Harmon Brings Prosecutorial Experience to the Classroom
Posted Aug. 16, 2006
When Rachel Harmon was preparing her closing statements for a civil rights trial she was prosecuting in Texas, she wanted to make sure that there were no holes in her argument. The defendant in the case was a police officer who had allegedly violated the civil rights of a man by punching him in the face. She anticipated objections from the defense and made sure she had the legal framework to back herself up. She particularly wanted to curb any objections that could be raised about the relationship she painted between self defense law and police use of force, a strategy she used to help the jury determine whether the use of force by the police officer was reasonable. After researching the issue, she was astonished to find there was insufficient legal literature to support a connection—so she decided to write about it. The result, "Police Violence and Self-Defense," argues that existing case law about what constitutes excessive force by police officers during an arrest is not adequate for guiding courts and juries, and that elements of justification defenses, including self defense, provide a better framework for examining excessive force cases.
Writing, once a spare-time hobby for Harmon, is now a core part of her job she looks forward to pursuing more in depth as an associate professor at Virginia. Rooted in real-world legal experience, Harmon’s scholarship will largely be informed by her experiences as a trial attorney and the symbiotic passion for theory and practice she has cultivated throughout her education and career.
“As a practicing lawyer I would confront interesting legal issues or interesting policy questions, but then quickly have to come up with an answer for the litigation I was involved in and move on to the next thing. I started working on an article and found that I really, really enjoyed the writing process and enjoyed being able to think about the same issue over time and not just have to move on,” Harmon said. “I really like a combination of theory and practice. I really like understanding the whys behind things as well as just doing them.”
For the past eight years, Harmon served as a civil rights prosecutor for the U.S. Department of Justice’s Civil Rights Division, working in its Criminal Section to prosecute hate crimes, police brutality cases, and cases of government officials’ misconduct, fostering a portfolio of research interests in substantive criminal law and theory, criminal procedure, and civil rights.
“Rachel brings a unique prosecutorial perspective to our criminal law faculty with her years of experience litigating federal police brutality cases,” said Associate Professor Brandon Garrett. “Rachel's work brought about a legal role reversal, with police officers as defendants, on the receiving end of a criminal prosecution for their misconduct. That intersection of civil rights and criminal law enforcement will be a rich area for future scholarship.”
Harmon builds on an already-strong criminal law program, said Professor Julia Mahoney, who chaired the entry-level faculty appointments committee last year.
"She's someone who has stellar work experience and has done graduate work in political theory. It's a terrific combination." Mahoney said. "She's just a wonderful addition to our faculty."
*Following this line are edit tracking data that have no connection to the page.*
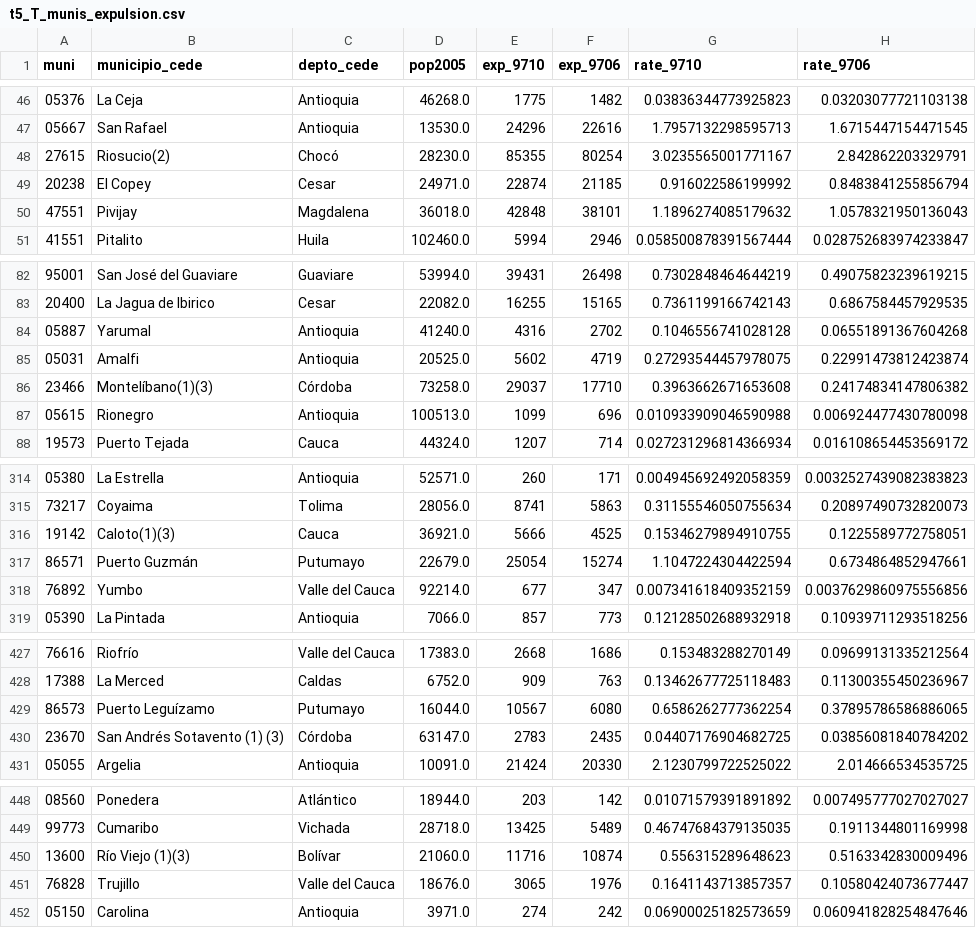
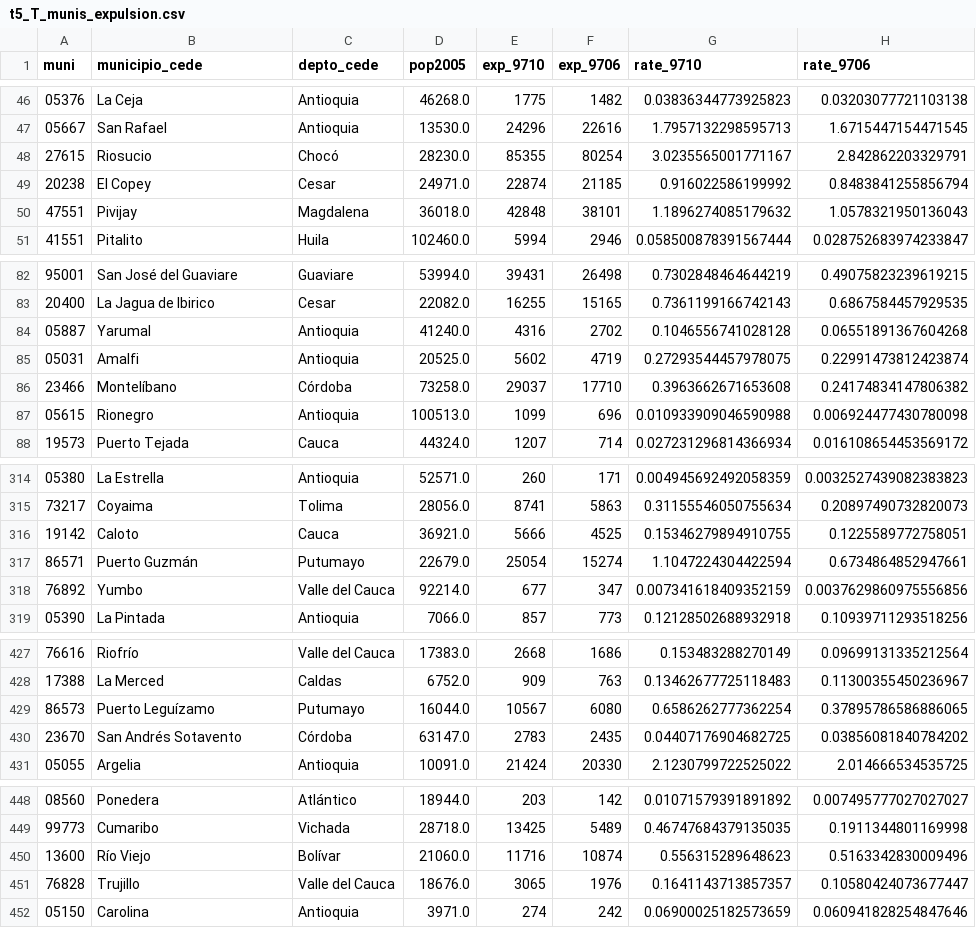
Before and after one commit to jedr1-ship-it/JMP, a CSV file: data/derived/t5_T_munis_expulsion.csv, drawn as a sheet; only a part is shown, gaps mark what is left out; the diff names each change by its address in the sheet, - before the commit and + after, or states it on an @@ line.

```diff
--- a/data/derived/t5_T_munis_expulsion.csv
+++ b/data/derived/t5_T_munis_expulsion.csv
-B48 (municipio_cede): Riosucio(2)
+B48 (municipio_cede): Riosucio
-B86 (municipio_cede): Montelíbano(1)(3)
+B86 (municipio_cede): Montelíbano
-B316 (municipio_cede): Caloto(1)(3)
+B316 (municipio_cede): Caloto
-B430 (municipio_cede): San Andrés Sotavento (1) (3)
+B430 (municipio_cede): San Andrés Sotavento
-B450 (municipio_cede): Río Viejo (1)(3)
+B450 (municipio_cede): Río Viejo
```
Also changed, not shown: data/derived/t5_muni_expulsion_dosis.csv, data/derived/t5_poblacion_2005.csv, 15 other files.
Harmon has long had an interest in social justice issues. She served as a consultant on the Human Rights Task Force of Cambodia, training NGO members in political organizing and educating prostitutes on their rights under laws on prostitution and sex slavery. Additionally, she worked as a special assistant in the U.S. Attorney’s Office. Her efforts were recognized through multiple awards, scholarships, and fellowships.
Harmon began her academic career at MIT, where she earned a degree in civil engineering and a minor in women’s studies. Afterwards, while working on her master’s degrees in political theory and political sociology as a Marshall Scholar at the London School of Economics, Harmon found herself yearning for scholarship more grounded in practical problems. She decided to combine her work in political theory with law. Harmon entered Yale Law School, where she made the decision to put academia on hold and follow in her father’s footsteps, practicing law. At Yale, Harmon served as the articles editor for the Yale Law Journal and the Yale Journal of Law & the Humanities, and held several teaching and research assistantships.
After law school, Harmon clerked for Judge Guido Calabresi of the U.S. Court of Appeals for the Second Circuit and then for Justice Stephen Breyer of the Supreme Court. Harmon said the experiences were invaluable for developing a meaningful understanding of how judiciaries work, substantively and procedurally.
In addition to her enthusiasm for teaching and learning, Harmon’s experience conducting investigations and building and trying cases will offer students a snapshot of the legal process. In the coming year she will teach Criminal Law, Criminal Investigation, and a new course, Police Misconduct.
"As a federal prosecutor, I worked on aspects of the areas of law I'm interested in teaching,” she said. “Those experiences will definitely affect how my scholarship proceeds and what I talk about in the classroom.
“I think I can be part of a broader team here that’s interested in issues in criminal law and police practice. I am very excited to work with them and to contribute from my experience.”
Founded in 1819, the University of Virginia School of Law is the second-oldest continuously operating law school in the nation. Consistently ranked among the top law schools, Virginia is a world-renowned training ground for distinguished lawyers and public servants, instilling in them a commitment to leadership, integrity and community service.